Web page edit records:
..............................

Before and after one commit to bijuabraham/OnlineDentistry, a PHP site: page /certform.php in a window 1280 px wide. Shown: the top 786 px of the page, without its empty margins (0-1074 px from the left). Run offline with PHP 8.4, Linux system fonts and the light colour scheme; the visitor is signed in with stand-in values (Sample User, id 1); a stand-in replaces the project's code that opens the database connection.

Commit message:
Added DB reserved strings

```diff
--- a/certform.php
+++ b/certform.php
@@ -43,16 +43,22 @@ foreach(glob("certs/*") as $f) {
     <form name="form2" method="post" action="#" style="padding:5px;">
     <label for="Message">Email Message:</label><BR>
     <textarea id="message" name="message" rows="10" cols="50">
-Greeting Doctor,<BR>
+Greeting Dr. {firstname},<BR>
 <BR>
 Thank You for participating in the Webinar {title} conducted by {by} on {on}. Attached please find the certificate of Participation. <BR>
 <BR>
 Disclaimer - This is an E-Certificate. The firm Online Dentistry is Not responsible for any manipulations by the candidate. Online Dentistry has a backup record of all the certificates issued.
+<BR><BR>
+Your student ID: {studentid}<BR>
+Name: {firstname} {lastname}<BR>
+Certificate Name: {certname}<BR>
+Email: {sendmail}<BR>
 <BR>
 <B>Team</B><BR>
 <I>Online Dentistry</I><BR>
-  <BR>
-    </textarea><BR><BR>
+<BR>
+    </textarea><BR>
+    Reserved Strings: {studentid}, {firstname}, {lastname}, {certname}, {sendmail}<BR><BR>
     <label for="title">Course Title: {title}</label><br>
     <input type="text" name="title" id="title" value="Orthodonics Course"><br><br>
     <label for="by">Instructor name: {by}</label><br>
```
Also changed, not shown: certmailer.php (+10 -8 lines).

..............................

Every one of the entries must be printed exactly.

Before and after one commit to bijuabraham/OnlineDentistry, a PHP site: page /certform.php in a window 1280 px wide. Shown: the top 786 px of the page, without its empty margins (0-1074 px from the left). Run offline with PHP 8.4, Linux system fonts and the light colour scheme; the visitor is signed in with stand-in values (Sample User, id 1); a stand-in replaces the project's code that opens the database connection.

Commit message:
Added DB reserved strings

```diff
--- a/certform.php
+++ b/certform.php
@@ -43,16 +43,22 @@ foreach(glob("certs/*") as $f) {
     <form name="form2" method="post" action="#" style="padding:5px;">
     <label for="Message">Email Message:</label><BR>
     <textarea id="message" name="message" rows="10" cols="50">
-Greeting Doctor,<BR>
+Greeting Dr. {firstname},<BR>
 <BR>
 Thank You for participating in the Webinar {title} conducted by {by} on {on}. Attached please find the certificate of Participation. <BR>
 <BR>
 Disclaimer - This is an E-Certificate. The firm Online Dentistry is Not responsible for any manipulations by the candidate. Online Dentistry has a backup record of all the certificates issued.
+<BR><BR>
+Your student ID: {studentid}<BR>
+Name: {firstname} {lastname}<BR>
+Certificate Name: {certname}<BR>
+Email: {sendmail}<BR>
 <BR>
 <B>Team</B><BR>
 <I>Online Dentistry</I><BR>
-  <BR>
-    </textarea><BR><BR>
+<BR>
+    </textarea><BR>
+    Reserved Strings: {studentid}, {firstname}, {lastname}, {certname}, {sendmail}<BR><BR>
     <label for="title">Course Title: {title}</label><br>
     <input type="text" name="title" id="title" value="Orthodonics Course"><br><br>
     <label for="by">Instructor name: {by}</label><br>
```
Also changed, not shown: certmailer.php (+10 -8 lines).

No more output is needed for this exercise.